BROOKLYN - Some might consider it a stretch, but it can safely be said that the 106-foot-long "Liberty Pole" on the front lawn of the New Utrecht Reformed Church in Bensonhurst is the only remaining such symbol of America's freedom found anywhere on the face of the Earth. That piece of earth, in Brooklyn, also is where President George Washington once stood.
Others might say the New Utrecht "Liberty Pole," with its "Liberty Eagle" on top, almost was "born" before the USA. The first pole was raised by New Utrecht patriots to celebrate the end of the Revolutionary War and the withdrawal of British troops from the 13 colonies, on Nov. 25, 1783, "Evacuation Day."
Saturday, Nov. 22, a free band concert, called "Salute to the Liberty Pole," will celebrate the 225th birthday. The concert, at 7:30 p.m. in the church Parish House, will be given by the InterSchool Orchestra Symphonic Band with Brian P. Worsdale conducting. On Sunday, Rev. Terry Troia, pastor of the historic church, will conduct an all-faith worship service at 11 a.m. Veterans and others who want to share in recalling the nation's earliest history are invited to attend.
"This is a wonderful time for all of us to come together, to learn more about our country's earliest years of freedom," Robert Buonvino, president of Friends of Historic New Utrecht, said.
"Especially young people, among them school children, find our programs to be highly educational. We have much to be proud of in this land of liberty."
The "Liberty Eagle" on the top of pole is the same one on the first pole raised at the site. This pole is the sixth. The first flag was a "Betsy Ross," with 13 stars and 13 stripes.
Historians note that seven years later, on Tuesday, April 20, 1790, George Washington visited school children at a school house near the flagpole, where the Reformed church building, which dates from 1828, now stands. According to the president's diary, the visit included having supper at an inn opposite the 1654 cemetery that the church maintains to this day at 16th Ave. and 84th St.
This also is the 100th anniversary of the New Utrecht Liberty Pole Association. Records show the association was organized in the parlor of the Van Pelt Manor and incorporated in 1908. The association's president now is Rose Lood, a longtime church leader from Bay Ridge.

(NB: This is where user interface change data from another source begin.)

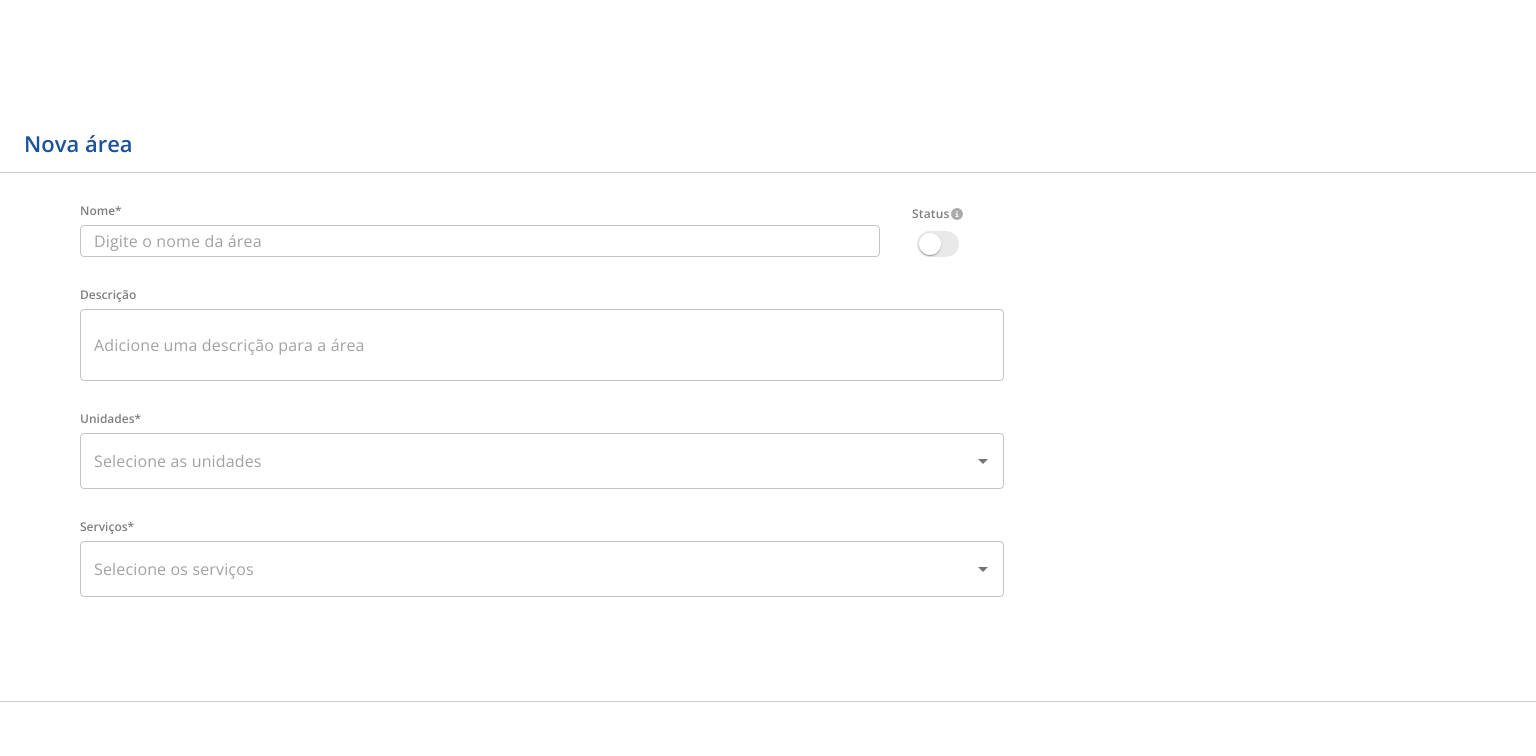
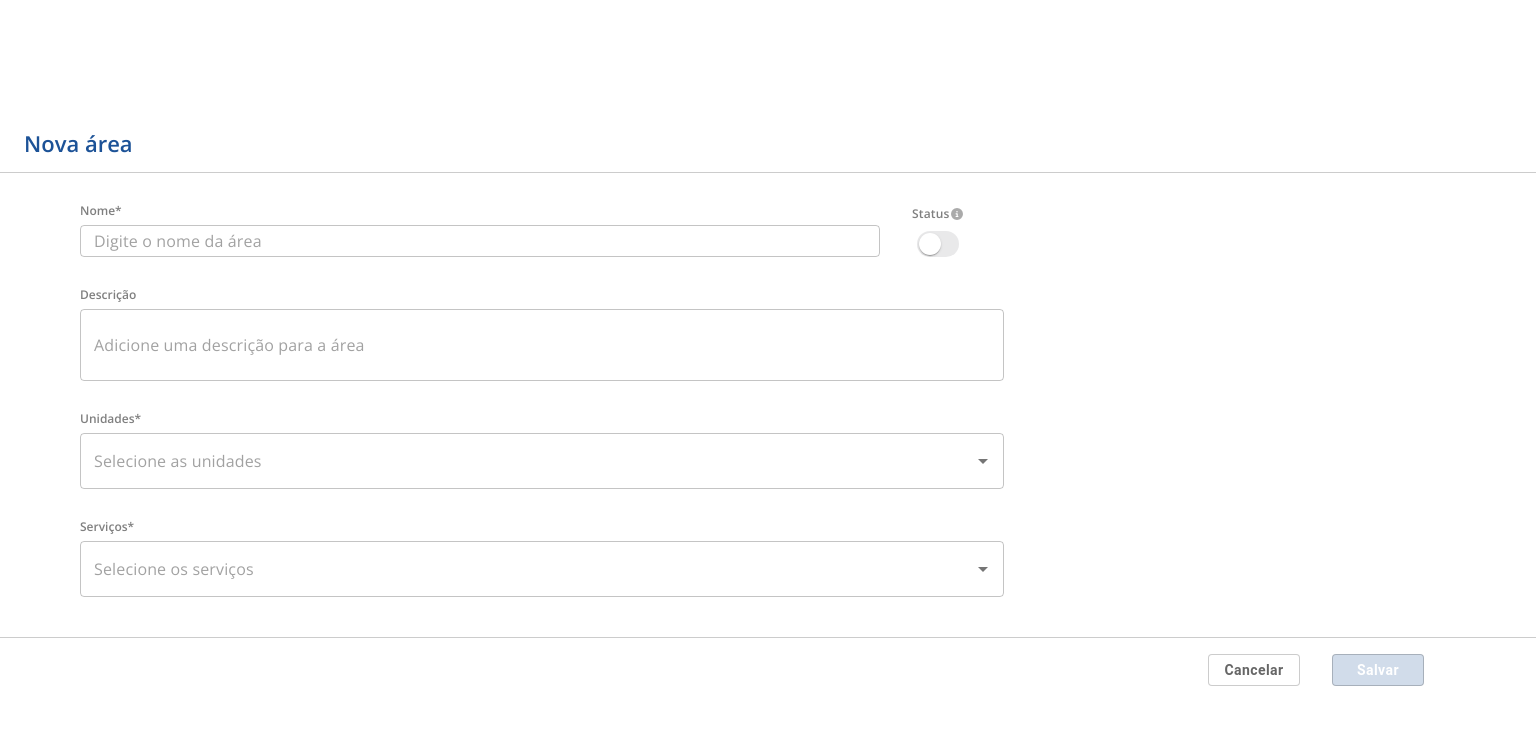
Before and after one commit to Leandro-Sales1/E-Xyon-Test, a React (Vite) app: page /nova-area in a window 1536 px wide. Shown: the top 756 px of the page. Built offline with nearby package versions, Linux system fonts and the light colour scheme.

Commit message:
"Update README.md and NewArea.css files"

```diff
--- a/src/pages/newArea/NewArea.css
+++ b/src/pages/newArea/NewArea.css
@@ -39,10 +39,18 @@
   display: flex;
   align-items: center;
   justify-content: flex-end;
-  padding: 5.5rem 5rem 0 0;
+  padding: 1rem 5rem 0 0;
   border-top: var(--border);
-  margin-top: 6.5rem;
+  margin-top: 0.5rem;
+
   @media screen and (min-width: 1500px) and (max-width: 1900px) {
-    padding: 3.5rem 5rem 0 0;
+    margin-top: 2.5rem;
+    padding: 1rem 5rem 0 0;
   }
+
+  @media screen and (min-width: 1920px) {
+    padding: 5.5rem 5rem 0 0;
+    margin-top: 6.5rem;
+  }
+
 }
```
Also changed, not shown: 1 other file (tests, documents, lock files or other folders).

The Friends of Historic New Utrecht uses the Liberty Pole for its educational programs when teaching school children about the American flag. The organization is working to put together a collection of large flags representing all the flags the nation has known since 1783. Each is 12 by 18 feet. They are used on special dates and observances during the year, and for school tours.

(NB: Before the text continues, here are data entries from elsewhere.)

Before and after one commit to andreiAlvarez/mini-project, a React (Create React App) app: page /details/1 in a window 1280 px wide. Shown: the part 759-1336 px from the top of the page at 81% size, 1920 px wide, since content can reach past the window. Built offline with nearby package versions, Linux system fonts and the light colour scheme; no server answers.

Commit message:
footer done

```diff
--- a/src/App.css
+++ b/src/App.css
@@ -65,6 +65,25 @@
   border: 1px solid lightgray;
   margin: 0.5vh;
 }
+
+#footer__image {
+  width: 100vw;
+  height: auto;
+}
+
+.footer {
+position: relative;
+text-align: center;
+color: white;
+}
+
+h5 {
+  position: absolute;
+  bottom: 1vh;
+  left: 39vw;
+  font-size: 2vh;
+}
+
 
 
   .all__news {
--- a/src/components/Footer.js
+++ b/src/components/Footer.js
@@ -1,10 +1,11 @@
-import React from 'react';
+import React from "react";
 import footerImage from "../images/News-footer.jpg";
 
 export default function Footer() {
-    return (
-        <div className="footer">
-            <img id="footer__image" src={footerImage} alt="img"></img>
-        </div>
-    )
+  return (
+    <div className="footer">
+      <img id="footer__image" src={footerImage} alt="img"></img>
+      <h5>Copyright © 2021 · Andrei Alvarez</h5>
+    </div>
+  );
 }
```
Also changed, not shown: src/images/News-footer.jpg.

The New Utrecht Reformed Church, formerly the New Utrecht Dutch Reformed Church, is a member of the Reformed Church in America (RCA). The church was founded in 1677. Its sanctuary building has been closed since December 2003 for a $2 million repair and restoration.
Parking is on the church grounds, at 18th Ave. between 83rd and 84th Streets. Subway and bus lines are nearby. Light refreshments will be served after the concert.
More information about the Saturday concert, the Sunday church service and about membership in the Friends of Historic New Utrecht and the New Utrecht Liberty Pole Association is available at (718) 256-7173 and (718) 234-9268 and at historicnewutrecht.org
PR services donated by bhpr EspeciallyforChurches November 2008